A 2007 Payday Loan study issued by the Center for Responsible Lending uncovered the darker side of short-term lending–repeat borrowers. Like chain smokers, repeat borrowers go from one payday loan to another. It’s not uncommon for a borrower in financial difficulty to use one short term loan to pay off an older one. Sometimes referred to as payday loan flipping, these repeat borrowers find themselves in dire circumstances that often lead to bankruptcy.
As part of the study (called Springing the Debt Trap), the Center noted the following data:
- 90 percent of payday lending business is still generated by trapped borrowers with five or more loans, even in states that have attempted reform;
- 60 percent of payday loans go to borrowers with 12 or more transactions per year;
- 24 percent of loans go to borrowers with 21 or more transactions per year;
- One of seven Colorado borrowers have been in payday debt every day of the past six months;
- Nearly 90 percent of repeat payday loans are made shortly after a previous loan was paid off.
What causes payday loan flipping
According to the study, only 2% of payday loan borrowers pay off the loan when initially due without obtaining another loan sometime the same year.
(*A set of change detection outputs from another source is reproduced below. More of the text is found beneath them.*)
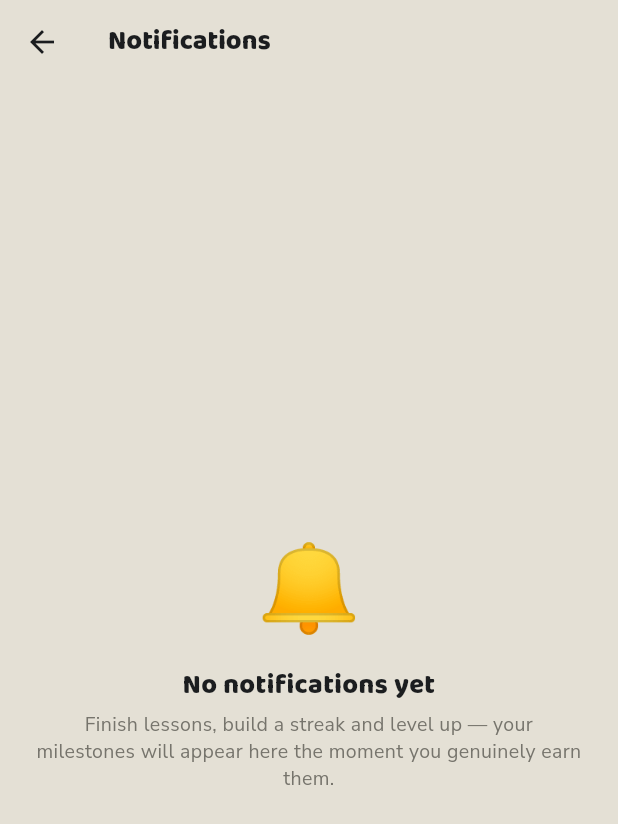
After one commit to globalonlinedeveloper/Project_R, a Flutter app: the NotificationsScreen screen opened by its route, after a tap on the "arrow back" icon, on a phone screen of 412 x 824 dp. The commit adds this screen. Shown: the top 824 px of the screen. Run offline on Flutter 3.47's test engine with Material 3 defaults, Android fonts, the phone set to English and light mode, and no system bars; our stand-ins replace flutter_riverpod, freezed_annotation, go_router, shared_preferences, supabase_flutter; accounts and stored records are empty; generated files the repository leaves out were written again.

Commit message:
feat(notifications): real in-app milestone inbox (R-L11)
A derived in-app notifications feed projected from REAL learner milestones
(lessons / XP / day-streak / CEFR level), mirroring the achievements engine:
a fresh account shows an honest EMPTY inbox; an item appears only when the
milestone is genuinely earned. Device-local read-state (mark one / mark all)
persists with AppSettings so the unread badge survives a relaunch.

- NEW lib/services/notifications/notifications.dart — pure, clockless engine
  (project / unreadCount / earnedIds), biggest-milestone-first ordering.
- NEW lib/features/notifications/{controller,screen} — providers + a real
  /notifications inbox (empty state, read/unread tiles, mark-all-read, honest
  push-delivery note). Replaces the §6 ComingSoon stub.
- AppSettings.readNotifications (CSV) + PrefsSettingsStore key + controller
  addReadNotifications — durable device-local read-state (S53 themeMode shape).
- Profile 'Notifications' row gains a live unread count badge.
- Tests: notifications_test (engine + providers + persistence + screen);
  profile_test repointed (Notifications now real, Friends is the stub).
- RTM: R-L11 -> Build-ahead; push delivery (R-L11b) stays Pending (no engine).

HONESTY: PUSH delivery / opt-in categories / per-platform profiles have NO
engine and stay an owner/$$ decision — surfaced as a note, never faked.

```diff
--- a/lib/app/router.dart
+++ b/lib/app/router.dart
@@ -18,12 +18,13 @@ import 'package:ratel/features/profile/profile_screen.dart';
 import 'package:ratel/features/progress/progress_screen.dart';
 import 'package:ratel/features/quests/quests_screen.dart';
 import 'package:ratel/features/settings/settings_screen.dart';
+import 'package:ratel/features/notifications/notifications_screen.dart';
 import 'package:ratel/features/shop/shop_screen.dart';
 import 'package:ratel/features/tutor/ai_tutor_screen.dart';
 
 /// A not-yet-built destination rendered as an honest [ComingSoonScreen].
 /// Settings / Progress / Onboarding / daily-quiz / Shop are REAL screens;
-/// Notifications / Friends remain §6 owner-decisions (no engine). Adding or
+/// Friends remains a §6 owner-decision (no engine). Adding or
 /// ▶swapping a route is a one-line edit to this list.
 typedef ComingSoonRoute = ({
   String path,
@@ -33,13 +34,6 @@ typedef ComingSoonRoute = ({
 });
 
 const List<ComingSoonRoute> kComingSoonRoutes = <ComingSoonRoute>[
-  (
-    path: '/notifications',
-    title: 'Notifications',
-    emoji: '🔔',
-    blurb: 'There is no notification engine yet — an owner decision (local '
-        'reminders vs push vs an in-app inbox).'
-  ),
   (
     path: '/friends',
     title: 'Friends',
@@ -117,6 +111,11 @@ GoRouter buildRouter() {
         path: '/shop',
         builder: (BuildContext context, GoRouterState state) =>
             const ShopScreen(),
+      ),
+      GoRoute(
+        path: '/notifications',
+        builder: (BuildContext context, GoRouterState state) =>
+            const NotificationsScreen(),
       ),
       GoRoute(
         path: '/onboarding',
--- /dev/null
+++ b/lib/features/notifications/notifications_controller.dart
@@ -0,0 +1,38 @@
+import 'package:flutter_riverpod/flutter_riverpod.dart';
+
+import 'package:ratel/app/app_providers.dart';
+import 'package:ratel/services/notifications/notifications.dart';
+
+/// Bridges the REAL learner state + the persisted read-set to the pure
+/// [NotificationsEngine] (R-L11 inbox — design spec §4.5 / §6). The feed
+/// recomputes whenever the learner progresses or an item is marked read, so a
+/// fresh account is an honest EMPTY inbox, never a fabricated feed. Mirrors the
+/// `achievementsProvider` bridge.
+NotificationStats _statsOf(LearnerSnapshot snap) => NotificationStats(
+      lessonsCompleted: snap.lessonsCompleted,
+      xpTotal: snap.xpTotal,
+      streakDays: snap.streakDays,
+      cefrOrdinal: snap.level.index,
+    );
+
+/// The projected inbox (biggest-earned-milestone first, each with its read
+/// flag). Read-state comes from the persisted [AppSettings].
+final notificationsProvider = Provider<List<AppNotification>>((ref) {
+  final LearnerSnapshot snap = ref.watch(learnerControllerProvider);
+  final Set<String> read =
+      ref.watch(appSettingsControllerProvider).readNotifications;
+  return const NotificationsEngine().project(_statsOf(snap), read);
+});
+
+/// Count of earned-but-unseen notifications (drives the Profile row badge).
+final unreadNotificationsCountProvider = Provider<int>((ref) {
+  final LearnerSnapshot snap = ref.watch(learnerControllerProvider);
+  final Set<String> read =
+      ref.watch(appSettingsControllerProvider).readNotifications;
+  return const NotificationsEngine().unreadCount(_statsOf(snap), read);
+});
+
+/// All currently-earned ids — the screen passes these to "mark all read".
+final earnedNotificationIdsProvider = Provider<Set<String>>((ref) =>
+    const NotificationsEngine()
+        .earnedIds(_statsOf(ref.watch(learnerControllerProvider))));
--- /dev/null
+++ b/lib/features/notifications/notifications_screen.dart
@@ -0,0 +1,178 @@
+import 'package:flutter/material.dart';
+import 'package:flutter_riverpod/flutter_riverpod.dart';
+import 'package:go_router/go_router.dart';
+
+import 'package:ratel/app/app_providers.dart';
+import 'package:ratel/core/core.dart';
+import 'package:ratel/features/notifications/notifications_controller.dart';
+import 'package:ratel/services/notifications/notifications.dart';
+
+/// Notifications inbox (🔔) — R-L11 (design spec §4.5 / §6). A REAL in-app feed:
+/// every item is PROJECTED from the learner's genuine milestones (lessons, XP,
+/// streak, CEFR level), so a fresh account shows an honest empty state and an
+/// item appears only when truly earned — never a fabricated alert. Tapping a
+/// card (or "Mark all read") persists the read-state device-locally with the
+/// other preferences, so the unread badge survives a relaunch.
+///
+/// HONESTY (charter "don't fake depth"): PUSH delivery, opt-in categories and
+/// per-platform delivery profiles (a separate owner/$$-gated item) have NO
+/// engine — shown here as an
+/// honest note, never a fake toggle.
+class NotificationsScreen extends ConsumerWidget {
+  const NotificationsScreen({super.key});
+
+  @override
+  Widget build(BuildContext context, WidgetRef ref) {
+    final List<AppNotification> items = ref.watch(notificationsProvider);
+    final int unread = ref.watch(unreadNotificationsCountProvider);
+    final Set<String> earned = ref.watch(earnedNotificationIdsProvider);
+
+    return Scaffold(
+      backgroundColor: context.palette.cream,
+      appBar: AppBar(
+        backgroundColor: context.palette.cream,
+        surfaceTintColor: context.palette.cream,
+        elevation: 0,
+        leading: IconButton(
+          icon: Icon(Icons.arrow_back, color: context.palette.ink),
+          onPressed: () => context.pop(),
+        ),
+        title: Text(
+          'Notifications',
+          style: TextStyle(
+            fontFamily: RatelFont.display,
+            fontWeight: RatelType.extraBold,
+            color: context.palette.ink,
+            fontSize: RatelType.cardTitle,
+          ),
+        ),
+        actions: <Widget>[
+          if (unread > 0)
+            TextButton(
+              onPressed: () => ref
+                  .read(appSettingsControllerProvider.notifier)
+                  .addReadNotifications(earned),
+              child: const Text(
+                'Mark all read',
+                style: TextStyle(
+                  fontFamily: RatelFont.body,
+                  fontSize: RatelType.small,
+                  fontWeight: RatelType.semiBold,
+                  color: RatelColors.blue,
+                ),
+              ),
+            ),
+        ],
+      ),
+      body: SafeArea(
+        top: false,
+        child: items.isEmpty
+            ? _empty(context)
+            : ListView(
+                padding: const EdgeInsets.fromLTRB(RatelSpace.screen,
+                    RatelSpace.lg, RatelSpace.screen, RatelSpace.xl),
+                children: <Widget>[
+                  for (final AppNotification n in items) ...<Widget>[
+                    _tile(context, ref, n),
+                    const SizedBox(height: RatelSpace.sm),
+                  ],
+                  const SizedBox(height: RatelSpace.sm),
+                  _pushNote(context),
+                ],
+              ),
+      ),
+    );
+  }
+
+  Widget _tile(BuildContext context, WidgetRef ref, AppNotification n) =>
+      RatelCard(
+        key: ValueKey<String>('notification-${n.id}'),
+        color: n.read ? context.palette.cream2 : context.palette.white,
+        onTap: n.read
+            ? null
+            : () => ref
+                .read(appSettingsControllerProvider.notifier)
+                .addReadNotifications(<String>{n.id}),
+        child: Row(
+          crossAxisAlignment: CrossAxisAlignment.start,
+          children: <Widget>[
+            Opacity(
+              opacity: n.read ? 0.5 : 1,
+              child: Text(n.emoji, style: const TextStyle(fontSize: 28)),
+            ),
+            const SizedBox(width: RatelSpace.md),
+            Expanded(
+              child: Column(
+                crossAxisAlignment: CrossAxisAlignment.start,
+                children: <Widget>[
+                  Text(n.title,
+                      style: TextStyle(
+                          fontFamily: RatelFont.display,
+                          fontWeight: RatelType.extraBold,
+                          fontSize: RatelType.body,
+                          color: context.palette.ink)),
+                  const SizedBox(height: 2),
+                  Text(n.body,
+                      style: TextStyle(
+                          fontFamily: RatelFont.body,
+                          fontSize: RatelType.small,
+                          color: context.palette.muted,
+                          height: 1.3)),
+                ],
+              ),
+            ),
+            if (!n.read) ...<Widget>[
+              const SizedBox(width: RatelSpace.sm),
+              Container(
+                width: 10,
+                height: 10,
+                margin: const EdgeInsets.only(top: 4),
+                decoration: const BoxDecoration(
+                    color: RatelColors.coral, shape: BoxShape.circle),
+              ),
+            ],
+          ],
+        ),
+      );
+
+  Widget _empty(BuildContext context) => Center(
+        child: Padding(
+          padding: const EdgeInsets.all(RatelSpace.xl),
+          child: Column(
+            mainAxisSize: MainAxisSize.min,
+            children: <Widget>[
+              const Text('🔔', style: TextStyle(fontSize: 56)),
+              const SizedBox(height: RatelSpace.md),
+              Text('No notifications yet',
+                  textAlign: TextAlign.center,
+                  style: TextStyle(
+                      fontFamily: RatelFont.display,
+                      fontWeight: RatelType.extraBold,
+                      fontSize: RatelType.cardTitle,
+                      color: context.palette.ink)),
+              const SizedBox(height: RatelSpace.xs),
+              Text(
+                  'Finish lessons, build a streak and level up — your milestones '
+                  'will appear here the moment you genuinely earn them.',
+                  textAlign: TextAlign.center,
+                  style: TextStyle(
+                      fontFamily: RatelFont.body,
+                      fontSize: RatelType.small,
+                      color: context.palette.muted,
+                      height: 1.4)),
+            ],
+          ),
+        ),
+      );
+
+  Widget _pushNote(BuildContext context) => Text(
+        'These are in-app milestones, surfaced the moment you earn them. Push '
+        'notifications and reminders are an owner decision and not enabled yet '
+        '— nothing here is faked.',
+        style: TextStyle(
+            fontFamily: RatelFont.body,
+            fontSize: RatelType.caption,
+            color: context.palette.muted,
+            height: 1.4),
+      );
+}
--- /dev/null
+++ b/lib/services/notifications/notifications.dart
@@ -0,0 +1,167 @@
+/// Pure, deterministic in-app notification engine (R-L11 inbox — design spec
+/// §4.5 / §6). Every notification is PROJECTED from the learner's REAL state —
+/// lessons completed, total XP, day-streak, and the CEFR level derived from θ —
+/// exactly like the [AchievementsEngine]: a fresh account honestly shows an
+/// EMPTY inbox, and an item appears only when the learner has genuinely passed
+/// that milestone. No fabricated events, no fake timestamps, and no clock: this
+/// engine holds no time, like every other `lib/services` learning engine.
+///
+/// Read-state (which items the learner has seen) is the only durable bit; it is
+/// persisted device-locally with the other `AppSettings` (the same flagged
+/// go-live wiring as every R-O1 preference). PUSH delivery, opt-in categories
+/// and per-platform delivery profiles (a separate, owner/$$-gated Stage-3
+/// item) have NO engine and stay an
+/// honest owner/$$ decision — surfaced as a note in the inbox, never faked.
+///
+/// Derived-feed semantics (shared with the achievements grid): because the feed
+/// is projected from CURRENT real state, a non-monotonic metric that drops (a
+/// lapsed streak, a level regression) removes its item, exactly as a badge
+/// re-locks. Lesson- and XP-milestones are monotonic and never vanish.
+library;
+
+/// The REAL learner counters / derived level a notification is measured against.
+/// Mirrors `AchievementStats`.
+class NotificationStats {
+  const NotificationStats({
+    required this.lessonsCompleted,
+    required this.xpTotal,
+    required this.streakDays,
+    required this.cefrOrdinal,
+  });
+
+  final int lessonsCompleted;
+  final int xpTotal;
+  final int streakDays;
+
+  /// 0 = A1, 1 = A2, … 5 = C2 — the index of the derived CEFR level.
+  final int cefrOrdinal;
+
+  static const NotificationStats zero = NotificationStats(
+    lessonsCompleted: 0,
+    xpTotal: 0,
+    streakDays: 0,
+    cefrOrdinal: 0,
+  );
+}
+
+/// Which REAL metric a milestone reads.
+enum NotificationMetric { lessons, xp, streak, level }
+
+/// A milestone notification definition — an honest threshold over one real
+/// metric, with a fixed [rank] for a deterministic biggest-first inbox order.
+class NotificationDef {
+  const NotificationDef({
+    required this.id,
+    required this.emoji,
+    required this.title,
+    required this.body,
+    required this.metric,
+    required this.threshold,
+    required this.rank,
+  });
+
+  final String id;
+  final String emoji;
+  final String title;
+  final String body;
+  final NotificationMetric metric;
+  final int threshold;
+
+  /// Higher = surfaced nearer the top of the inbox (bigger milestones first).
+  final int rank;
+}
+
+/// One projected notification: a genuinely-earned milestone + its read flag.
+class AppNotification {
+  const AppNotification({
+    required this.id,
+    required this.emoji,
+    required this.title,
+    required this.body,
+    required this.read,
+  });
+
+  final String id;
+  final String emoji;
+  final String title;
+  final String body;
+  final bool read;
+}
+
+/// The clockless in-app notification engine.
+class NotificationsEngine {
+  const NotificationsEngine();
+
+  /// The launch catalogue — every entry reads a REAL metric. Social / league /
+  /// economy alerts are deliberately absent (they have no engine, §6).
+  static const List<NotificationDef> catalogue = <NotificationDef>[
+    // Lessons completed (monotonic — never vanish).
+    NotificationDef(id: 'lessons:1', emoji: '🌱', title: 'First lesson complete', body: 'You finished your first lesson — great start!', metric: NotificationMetric.lessons, threshold: 1, rank: 10),
+    NotificationDef(id: 'lessons:5', emoji: '📗', title: '5 lessons done', body: "You've completed 5 lessons. Keep the momentum going.", metric: NotificationMetric.lessons, threshold: 5, rank: 20),
+    NotificationDef(id: 'lessons:10', emoji: '📚', title: '10 lessons done', body: 'Ten lessons in — you are building a real habit.', metric: NotificationMetric.lessons, threshold: 10, rank: 30),
+    NotificationDef(id: 'lessons:25', emoji: '🏅', title: '25 lessons done', body: 'Twenty-five lessons completed. Impressive dedication!', metric: NotificationMetric.lessons, threshold: 25, rank: 40),
+    NotificationDef(id: 'lessons:50', emoji: '🎖️', title: '50 lessons done', body: 'Fifty lessons — you are well on your way.', metric: NotificationMetric.lessons, threshold: 50, rank: 60),
+    // Day-streak.
+    NotificationDef(id: 'streak:3', emoji: '🔥', title: '3-day streak!', body: 'Three days in a row. Consistency is everything.', metric: NotificationMetric.streak, threshold: 3, rank: 15),
+    NotificationDef(id: 'streak:7', emoji: '🔥', title: '7-day streak!', body: 'A full week of daily practice. Outstanding!', metric: NotificationMetric.streak, threshold: 7, rank: 25),
+    NotificationDef(id: 'streak:14', emoji: '🔥', title: '14-day streak!', body: 'Two weeks straight — you are unstoppable.', metric: NotificationMetric.streak, threshold: 14, rank: 35),
+    NotificationDef(id: 'streak:30', emoji: '🔥', title: '30-day streak!', body: 'A whole month of daily practice. Incredible.', metric: NotificationMetric.streak, threshold: 30, rank: 55),
+    // Total XP (monotonic).
+    NotificationDef(id: 'xp:100', emoji: '⭐', title: '100 XP earned', body: 'Your first hundred XP — momentum is building.', metric: NotificationMetric.xp, threshold: 100, rank: 12),
+    NotificationDef(id: 'xp:500', emoji: '🌟', title: '500 XP earned', body: 'Five hundred XP. You are putting in the work.', metric: NotificationMetric.xp, threshold: 500, rank: 28),
+    NotificationDef(id: 'xp:1000', emoji: '💫', title: '1,000 XP earned', body: 'A thousand XP milestone reached!', metric: NotificationMetric.xp, threshold: 1000, rank: 38),
+    NotificationDef(id: 'xp:2500', emoji: '✨', title: '2,500 XP earned', body: 'Twenty-five hundred XP — serious progress.', metric: NotificationMetric.xp, threshold: 2500, rank: 50),
+    // CEFR level reached (cefrOrdinal: a2 = 1 … c2 = 5).
+    NotificationDef(id: 'level:1', emoji: '🎓', title: 'Reached level A2', body: 'Your ability grew from A1 to A2. Onward!', metric: NotificationMetric.level, threshold: 1, rank: 22),
+    NotificationDef(id: 'level:2', emoji: '🎓', title: 'Reached level B1', body: 'You are now an intermediate learner (B1).', metric: NotificationMetric.level, threshold: 2, rank: 32),
+    NotificationDef(id: 'level:3', emoji: '🎓', title: 'Reached level B2', body: 'Upper-intermediate (B2) reached. Brilliant.', metric: NotificationMetric.level, threshold: 3, rank: 42),
+    NotificationDef(id: 'level:4', emoji: '🎓', title: 'Reached level C1', body: 'Advanced (C1) — your Spanish is strong.', metric: NotificationMetric.level, threshold: 4, rank: 52),
+    NotificationDef(id: 'level:5', emoji: '🎓', title: 'Reached level C2', body: 'Proficiency (C2) — the top of the scale!', metric: NotificationMetric.level, threshold: 5, rank: 62),
+  ];
+
+  int metricValue(NotificationMetric m, NotificationStats s) => switch (m) {
+        NotificationMetric.lessons => s.lessonsCompleted,
+        NotificationMetric.xp => s.xpTotal,
+        NotificationMetric.streak => s.streakDays,
+        NotificationMetric.level => s.cefrOrdinal,
+      };
+
+  /// True iff the learner has genuinely passed [def]'s threshold.
+  bool earned(NotificationDef def, NotificationStats stats) =>
+      metricValue(def.metric, stats) >= def.threshold;
+
+  /// The inbox: every milestone the learner has genuinely earned, ordered
+  /// biggest-first (descending [rank]), each flagged read iff its id is in
+  /// [readIds]. A fresh account ⇒ an empty list (honest).
+  List<AppNotification> project(NotificationStats stats, Set<String> readIds) {
+    final List<NotificationDef> earnedDefs = <NotificationDef>[
+      for (final NotificationDef d in catalogue)
+        if (earned(d, stats)) d,
+    ]..sort((NotificationDef a, NotificationDef b) => b.rank.compareTo(a.rank));
+    return <AppNotification>[
+      for (final NotificationDef d in earnedDefs)
+        AppNotification(
+          id: d.id,
+          emoji: d.emoji,
+          title: d.title,
+          body: d.body,
+          read: readIds.contains(d.id),
+        ),
+    ];
+  }
+
+  /// Count of earned notifications not yet marked read.
+  int unreadCount(NotificationStats stats, Set<String> readIds) {
+    int n = 0;
+    for (final NotificationDef d in catalogue) {
+      if (earned(d, stats) && !readIds.contains(d.id)) n++;
+    }
+    return n;
+  }
+
+  /// Every earned id (the screen passes these to "mark all read").
+  Set<String> earnedIds(NotificationStats stats) => <String>{
+        for (final NotificationDef d in catalogue)
+          if (earned(d, stats)) d.id,
+      };
+}
--- a/lib/services/preferences/app_settings.dart
+++ b/lib/services/preferences/app_settings.dart
@@ -14,6 +14,7 @@ class AppSettings {
     this.haptics = true,
     this.dailyGoal = 20,
     this.themeMode = ThemeMode.system,
+    this.readNotifications = const <String>{},
   });
 
   final bool highContrast;
@@ -26,12 +27,17 @@ class AppSettings {
   /// Appearance preference: follow the OS (default), force light, or force dark.
   final ThemeMode themeMode;
 
+  /// Ids of in-app notifications the learner has marked read (R-L11 inbox).
+  /// Device-local read-state; absent ⇒ nothing read yet.
+  final Set<String> readNotifications;
+
   AppSettings copyWith({
     bool? highContrast,
     bool? sound,
     bool? haptics,
     int? dailyGoal,
     ThemeMode? themeMode,
+    Set<String>? readNotifications,
   }) =>
       AppSettings(
         highContrast: highContrast ?? this.highContrast,
@@ -39,6 +45,7 @@ class AppSettings {
         haptics: haptics ?? this.haptics,
         dailyGoal: dailyGoal ?? this.dailyGoal,
         themeMode: themeMode ?? this.themeMode,
+        readNotifications: readNotifications ?? this.readNotifications,
       );
 
   Map<String, Object> toMap() => <String, Object>{
@@ -47,6 +54,7 @@ class AppSettings {
         'haptics': haptics,
         'dailyGoal': dailyGoal,
         'themeMode': themeMode.name,
+        'readNotifications': (readNotifications.toList()..sort()).join(','),
       };
 
   static AppSettings fromMap(Map<String, Object?> m) => AppSettings(
@@ -55,6 +63,7 @@ class AppSettings {
         haptics: m['haptics'] as bool? ?? true,
         dailyGoal: (m['dailyGoal'] as int?) ?? 20,
         themeMode: _themeModeFromName(m['themeMode'] as String?),
+        readNotifications: _readNotifsFromCsv(m['readNotifications'] as String?),
       );
 
   @override
@@ -64,11 +73,19 @@ class AppSettings {
       other.sound == sound &&
       other.haptics == haptics &&
       other.dailyGoal == dailyGoal &&
-      other.themeMode == themeMode;
+      other.themeMode == themeMode &&
+      setEquals(other.readNotifications, readNotifications);
 
   @override
   int get hashCode =>
-      Object.hash(highContrast, sound, haptics, dailyGoal, themeMode);
+      Object.hash(highContrast, sound, haptics, dailyGoal, themeMode,
+          Object.hashAllUnordered(readNotifications));
+}
+
+/// Parse a persisted read-notifications CSV into a set; null/empty ⇒ none.
+Set<String> _readNotifsFromCsv(String? csv) {
+  if (csv == null || csv.isEmpty) return const <String>{};
+  return csv.split(',').where((String s) => s.isNotEmpty).toSet();
 }
 
 /// Parse a persisted [ThemeMode] name; unknown/absent ⇒ follow the system.
--- a/lib/services/preferences/prefs_settings_store.dart
+++ b/lib/services/preferences/prefs_settings_store.dart
@@ -17,6 +17,7 @@ class PrefsSettingsStore implements SettingsStore {
   static const String _kHaptics = 'ratel.settings.haptics';
   static const String _kDailyGoal = 'ratel.settings.dailyGoal';
   static const String _kThemeMode = 'ratel.settings.themeMode';
+  static const String _kReadNotifications = 'ratel.settings.readNotifications';
 
   @override
   AppSettings load() => AppSettings.fromMap(<String, Object?>{
@@ -25,6 +26,7 @@ class PrefsSettingsStore implements SettingsStore {
         'haptics': _prefs.getBool(_kHaptics),
         'dailyGoal': _prefs.getInt(_kDailyGoal),
         'themeMode': _prefs.getString(_kThemeMode),
+        'readNotifications': _prefs.getString(_kReadNotifications),
       });
 
   @override
@@ -34,5 +36,7 @@ class PrefsSettingsStore implements SettingsStore {
     await _prefs.setBool(_kHaptics, s.haptics);
     await _prefs.setInt(_kDailyGoal, s.dailyGoal);
     await _prefs.setString(_kThemeMode, s.themeMode.name);
+    await _prefs.setString(
+        _kReadNotifications, (s.readNotifications.toList()..sort()).join(','));
   }
 }
--- a/ratel-tools/requirements_registry.json
+++ b/ratel-tools/requirements_registry.json
@@ -687,7 +687,7 @@
     "R-L11": {
       "moscow": "Must",
       "phase": "Stage3",
-      "status": "Pending 🔒"
+      "status": "Build-ahead 🟦"
     },
     "R-L11a": {
       "moscow": "Could",
```
Also changed, not shown: lib/features/profile/profile_screen.dart (+20 -0 lines), lib/features/settings/settings_controller.dart (+10 -0 lines), 3 other files.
In other words, 98% of borrowers access payday loans more than once each year. The reason, according to the study, is simply that the borrowers cannot afford to pay off the loan in two weeks (the average term for a cash advance) and still pay for the basic necessities of life.
Specifically, the study found that:
The inability to repay their payday loans and meet basic needs drives consumers to continue to take out loans over the course of multiple pay periods. In fact, regulator data collected in several states shows that the average payday borrower has more than eight transactions per year.
The study further found that the majority of a payday lenders business comes from repeat borrowers. “If these borrowers only took out an occasional payday loan, lenders would be faced with sharp reductions in revenue that would threaten the viability of their business model.” Alternatively, lenders might be forced to charge more for the loans to offset the decline in demand.
Do current state law limitations address payday loan flipping?
According to the study, current state laws do not successfully address payday loan flipping. The study noted the following legislative attempts to limit payday lending:
- Renewal bans/cooling-off periods
- Limits on number of loans outstanding
- Payment plans
- Loan amount caps based on a borrower’s income
- Databases which enforce ineffective provisions
- Regulations that narrowly target payday loans
The study concludes that none of these measures effectively addresses the repeat borrower issuer. In fact, the study argues that such provision can make matters worse, as they tend to legitimize the payday loan industry.
Spring the Debt Trap–Is its conclusion meaningful?
The conclusion from its study is best expressed in the following, taking verbatim from the study:
Those states which enforce a comprehensive interest rate cap at or around 36 percent for small loans have solved their debt trap problem; realizing a savings of $1.5 billion for their citizens while preserving a more responsible small loan market.
This conclusion raises a very significant question, however. Where do borrowers turn if they do not have access to payday loans? One option may simply be to incur bounced check fees, late payment penalties, and other fees that often exceed the cost of a payday loan. The study concluded, however, that such consequences were limited:
While payday lenders predict doomsday scenarios for their borrowers if they are no longer allowed to charge triple-digit interest rates, former payday borrowers who no longer have access to payday loans tell a much different story. A recent study from the North Carolina Commissioner of Banks found
that “three-quarters of low- and middle-income people were unaffected by the ban on payday lending…of those that were affected by the end of storefront payday lending, more than twice as many reported that the absence of payday lenders had a positive impact on their lives.” The report
also shows that North Carolina families have a myriad of credit and other options for dealing with financial crises.
This is consistent with the industry’s own survey findings that less than 10 percent of payday borrowers took out a payday loan because they had no other credit alternatives. In addition, payday borrowers and the general public also overwhelmingly support an interest rate cap, even if it results
in less credit.